> **Exercise details**
Please reproduce the entries exactly as they appear below, but not the pictures.

> **Given records**
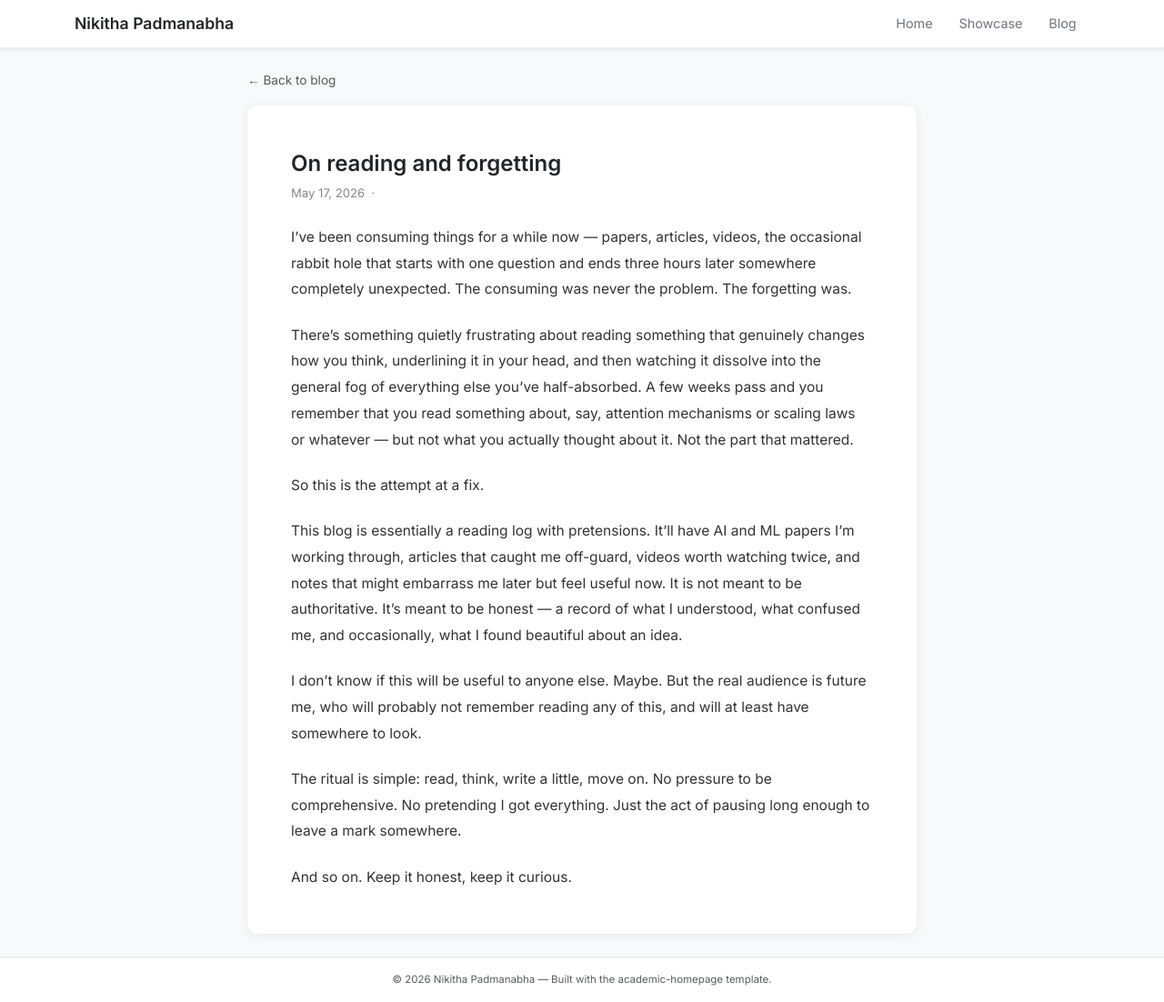
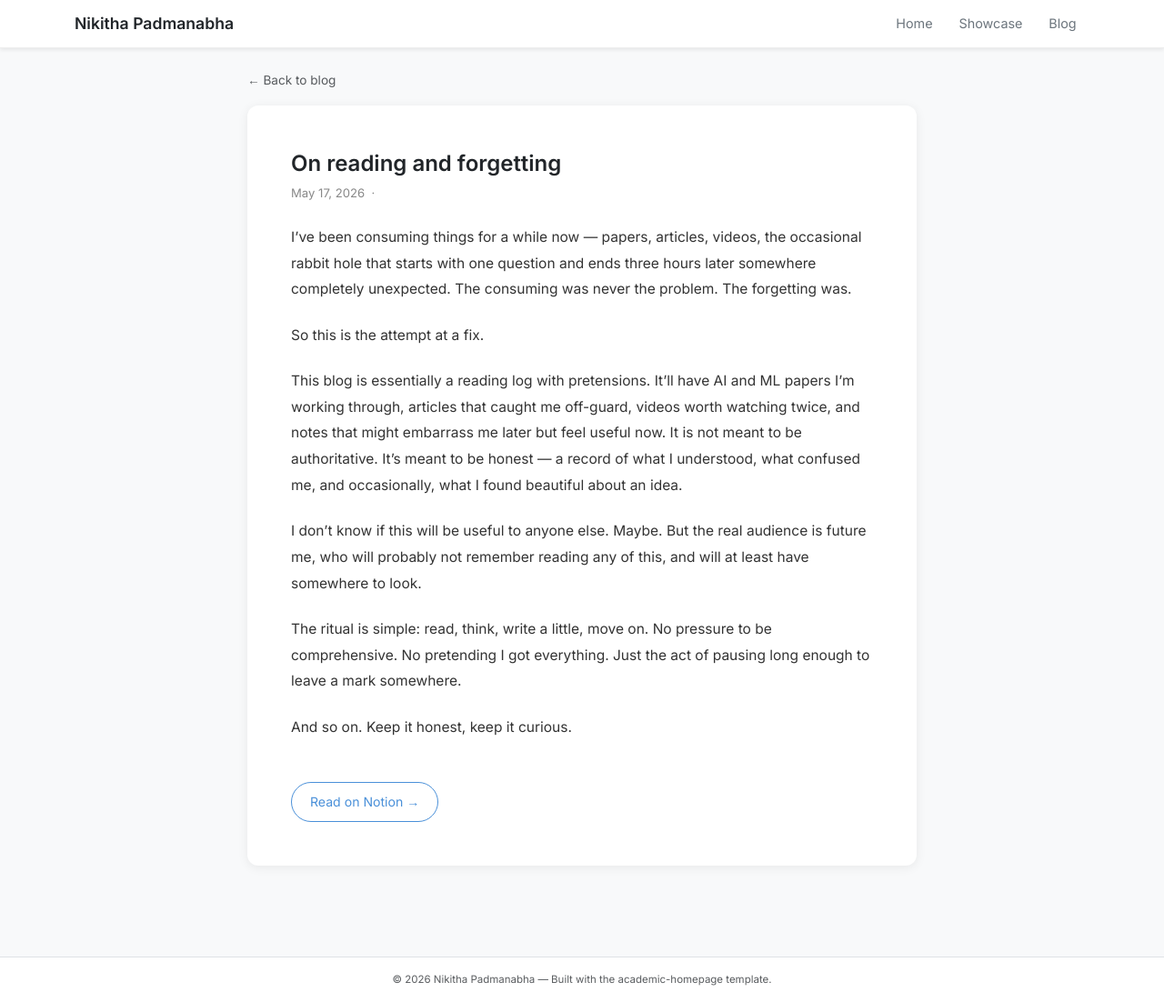
Before and after one commit to pnikitha1399/Nikitha-Codes, a Jekyll site: the page built from _posts/2026-05-17-on-reading-and-forgetting.md, in a window 1280 px wide and 1102 px high. Shown: the whole window at 91% size. Built offline with Jekyll 4.4.1, drawn with Linux system fonts in a browser that asks for light colours.

Commit message:
Update 2026-05-17-on-reading-and-forgetting.md

```diff
--- a/_posts/2026-05-17-on-reading-and-forgetting.md
+++ b/_posts/2026-05-17-on-reading-and-forgetting.md
@@ -5,8 +5,6 @@ date: 2026-05-17
 ---
 
 I've been consuming things for a while now — papers, articles, videos, the occasional rabbit hole that starts with one question and ends three hours later somewhere completely unexpected. The consuming was never the problem. The forgetting was.
-
-There's something quietly frustrating about reading something that genuinely changes how you think, underlining it in your head, and then watching it dissolve into the general fog of everything else you've half-absorbed. A few weeks pass and you remember that you read something about, say, attention mechanisms or scaling laws or whatever — but not what you actually thought about it. Not the part that mattered.
 
 So this is the attempt at a fix.
 
@@ -17,3 +15,5 @@ I don't know if this will be useful to anyone else. Maybe. But the real audience
 The ritual is simple: read, think, write a little, move on. No pressure to be comprehensive. No pretending I got everything. Just the act of pausing long enough to leave a mark somewhere.
 
 And so on. Keep it honest, keep it curious.
+
+<a href="https://www.notion.so/Blog-287c819a488d8188b689f61ea9e41f34?source=copy_link" target="_blank" rel="noopener" style="display:inline-block; margin-top:1.5rem; padding:0.5rem 1.25rem; border:1px solid #4a90d9; border-radius:2rem; color:#4a90d9; font-size:0.88rem; text-decoration:none;">Read on Notion →</a>
```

> **Answer area**
Before and after one commit to pnikitha1399/Nikitha-Codes, a Jekyll site: the page built from _posts/2026-05-17-on-reading-and-forgetting.md, in a window 1280 px wide and 1102 px high. Shown: the whole window at 91% size. Built offline with Jekyll 4.4.1, drawn with Linux system fonts in a browser that asks for light colours.

Commit message:
Update 2026-05-17-on-reading-and-forgetting.md

```diff
--- a/_posts/2026-05-17-on-reading-and-forgetting.md
+++ b/_posts/2026-05-17-on-reading-and-forgetting.md
@@ -5,8 +5,6 @@ date: 2026-05-17
 ---
 
 I've been consuming things for a while now — papers, articles, videos, the occasional rabbit hole that starts with one question and ends three hours later somewhere completely unexpected. The consuming was never the problem. The forgetting was.
-
-There's something quietly frustrating about reading something that genuinely changes how you think, underlining it in your head, and then watching it dissolve into the general fog of everything else you've half-absorbed. A few weeks pass and you remember that you read something about, say, attention mechanisms or scaling laws or whatever — but not what you actually thought about it. Not the part that mattered.
 
 So this is the attempt at a fix.
 
@@ -17,3 +15,5 @@ I don't know if this will be useful to anyone else. Maybe. But the real audience
 The ritual is simple: read, think, write a little, move on. No pressure to be comprehensive. No pretending I got everything. Just the act of pausing long enough to leave a mark somewhere.
 
 And so on. Keep it honest, keep it curious.
+
+<a href="https://www.notion.so/Blog-287c819a488d8188b689f61ea9e41f34?source=copy_link" target="_blank" rel="noopener" style="display:inline-block; margin-top:1.5rem; padding:0.5rem 1.25rem; border:1px solid #4a90d9; border-radius:2rem; color:#4a90d9; font-size:0.88rem; text-decoration:none;">Read on Notion →</a>
```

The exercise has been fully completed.